══ LISTED ENTRIES

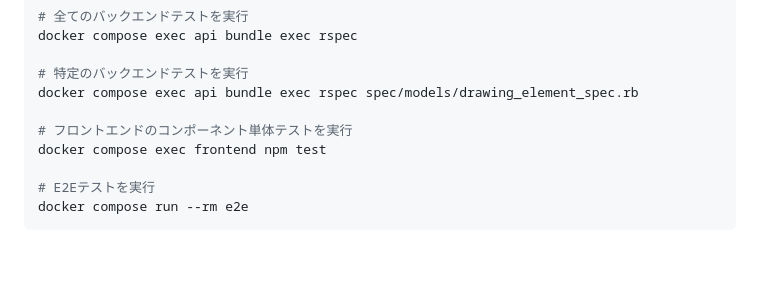
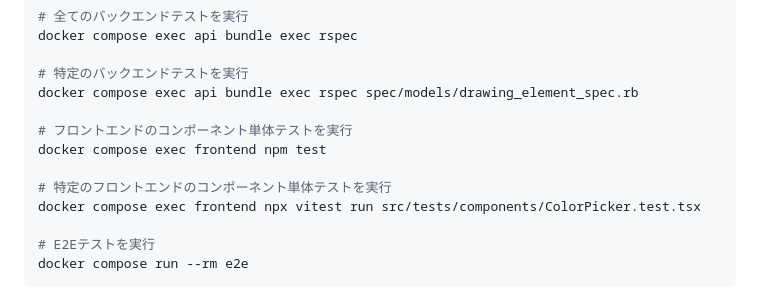
Before and after one commit to Nakanoamane/artamira, a Markdown page: README.md, the part around the change. Drawn GitHub-style; blank space fills up the shorter version.

Commit message:
README.mdに特定のフロントエンドコンポーネントの単体テストを実行するコマンドを追加しました。

```diff
--- a/README.md
+++ b/README.md
@@ -87,6 +87,9 @@ docker compose exec api bundle exec rspec spec/models/drawing_element_spec.rb
 
 # フロントエンドのコンポーネント単体テストを実行
 docker compose exec frontend npm test
+
+# 特定のフロントエンドのコンポーネント単体テストを実行
+docker compose exec frontend npx vitest run src/tests/components/ColorPicker.test.tsx
 
 # E2Eテストを実行
 docker compose run --rm e2e
```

════

EXERCISE INSTRUCTIONS: Give back the records word for word, without their pictures.

TASK ANSWER:
Before and after one commit to Nakanoamane/artamira, a Markdown page: README.md, the part around the change. Drawn GitHub-style; blank space fills up the shorter version.

Commit message:
README.mdに特定のフロントエンドコンポーネントの単体テストを実行するコマンドを追加しました。

```diff
--- a/README.md
+++ b/README.md
@@ -87,6 +87,9 @@ docker compose exec api bundle exec rspec spec/models/drawing_element_spec.rb
 
 # フロントエンドのコンポーネント単体テストを実行
 docker compose exec frontend npm test
+
+# 特定のフロントエンドのコンポーネント単体テストを実行
+docker compose exec frontend npx vitest run src/tests/components/ColorPicker.test.tsx
 
 # E2Eテストを実行
 docker compose run --rm e2e
```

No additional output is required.